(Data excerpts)
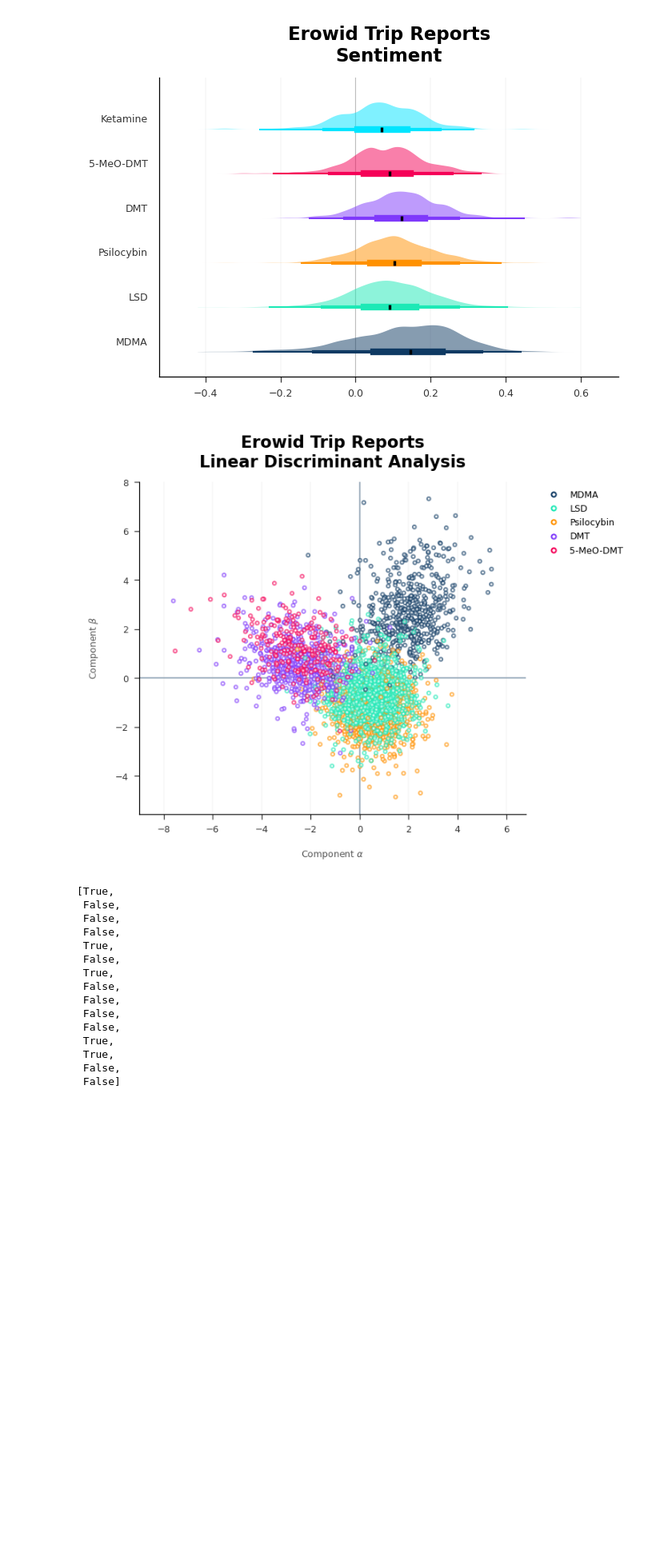
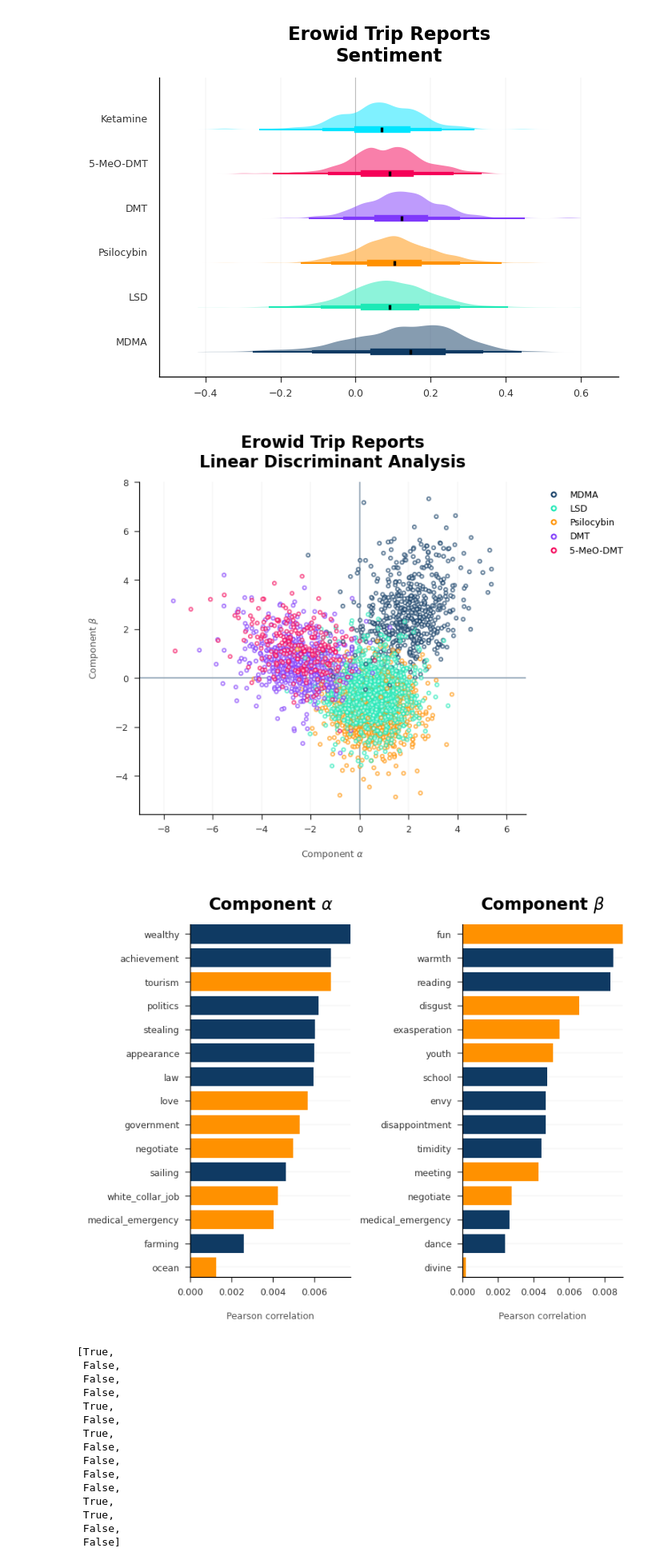
Before and after one commit to dlundgaard/QuantitativePhenomenology, a Jupyter notebook: nlp_analysis.ipynb, the cells around one changed output. Shown: that part at 80% size. Cells and saved outputs as stored; diff of their text form; code cells hidden in the pictures; blank space fills up the shorter version.

Commit message:
added LDA component loadings

```diff
--- a/nlp_analysis.ipynb
+++ b/nlp_analysis.ipynb
@@ -132,5 +125,5 @@ nlp.pipe_names
 
 # database.to_parquet("database_processed.parquet")
 # %%
-# database = pd.read_parquet("database_processed.parquet")
-# database
+database = pd.read_parquet("database_processed.parquet")
+database
@@ -217,7 +224,7 @@ compare_substances("sentiment", substance_subset=("MDMA", "Psilocybin", "LSD", "
 # %% [output]
 [figure]
 # %%
-def decompose(n_components = 2, method = "LDA", substance_subset = None):
+def decompose(n_components = 2, method = "LDA", substance_subset = None, show_loadings = False):
     data = database[database["substance"].isin(substance_subset)] if substance_subset else database
     data = data.sample(frac = 1, axis = 1)
 
@@ -245,34 +252,47 @@ def decompose(n_components = 2, method = "LDA", substance_subset = None):
     )
 
     ax.legend(
         handles = [lines.Line2D([], [], marker="o", color="w", label=substance, markeredgecolor=colormap.get(substance), markersize=3) for substance in data["substance"].unique()],
         loc = "upper center",
         bbox_to_anchor = (1.15, 1),
     )
 
     ax.axvline(x = 0, linewidth = 1, alpha = 0.4, zorder = -1)
     ax.axhline(y = 0, linewidth = 1, alpha = 0.4, zorder = -1)
 
     ax.set_xlabel(r"Component $\alpha$")
     ax.set_ylabel(r"Component $\beta$")
     ax.set_title("Erowid Trip Reports\nLinear Discriminant Analysis")
 
     ax.grid(which="both")
     ax.margins(x = 0.1, y = 0.1)
 
     # ax.set_xlim(-4, 4)
     # ax.set_ylim(-4, 4)
     ax.axis("equal")
     ax.set_aspect("equal", "datalim")
 
     plt.show()
 
+    fig, axes = plt.subplots(figsize=(5, 4), ncols = 2)
+    for component, ax in enumerate(axes):
+        component_name = f"comp_{component}"
+        loadings = data[[component_name] + [cat for cat in empath_lexicon.cats.keys()]].corr(method = "spearman")[component_name].drop(component_name).reset_index()
+        loadings["abs"] = loadings[component_name].abs()
+        loadings = loadings.sort_values("abs").head(15)
+        ax.barh(loadings["index"], loadings["abs"], color = loadings[component_name].apply(lambda val: "C0" if val > 0 else "C1"))
+        ax.set_title("Component " + {0: r"$\alpha$", 1: r"$\beta$"}[component])
+        ax.set_xlabel("Pearson correlation")
+        ax.margins(y = 0)
+
 # decompose()
 # decompose(substance_subset=("MDMA", "Psilocybin", "LSD", "DMT"))
-decompose(substance_subset=("MDMA", "Psilocybin", "LSD", "DMT", "5-MeO-DMT"))
+# decompose(substance_subset=("MDMA", "Psilocybin", "LSD", "DMT", "5-MeO-DMT"))
 # decompose(substance_subset=("MDMA", "Psilocybin", "LSD", "DMT", "5-MeO-DMT", "Ketamine"))
+decompose(substance_subset=("MDMA", "Psilocybin", "LSD", "DMT", "5-MeO-DMT"), show_loadings = True)
 # %% [output]
 [figure]
+[figure, added]
 # %%
 alternative_names = [
     "DMT",
```
Also changed, not shown: parts of 5 cells of this notebook.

__WHAT NEEDS TO BE DONE__
Which lines above hold the word "MDMA"? Copy each of them.

__OUTPUT BELOW__
@@ -217,7 +224,7 @@ compare_substances("sentiment", substance_subset=("MDMA", "Psilocybin", "LSD", "
 # decompose(substance_subset=("MDMA", "Psilocybin", "LSD", "DMT"))
-decompose(substance_subset=("MDMA", "Psilocybin", "LSD", "DMT", "5-MeO-DMT"))
+# decompose(substance_subset=("MDMA", "Psilocybin", "LSD", "DMT", "5-MeO-DMT"))
 # decompose(substance_subset=("MDMA", "Psilocybin", "LSD", "DMT", "5-MeO-DMT", "Ketamine"))
+decompose(substance_subset=("MDMA", "Psilocybin", "LSD", "DMT", "5-MeO-DMT"), show_loadings = True)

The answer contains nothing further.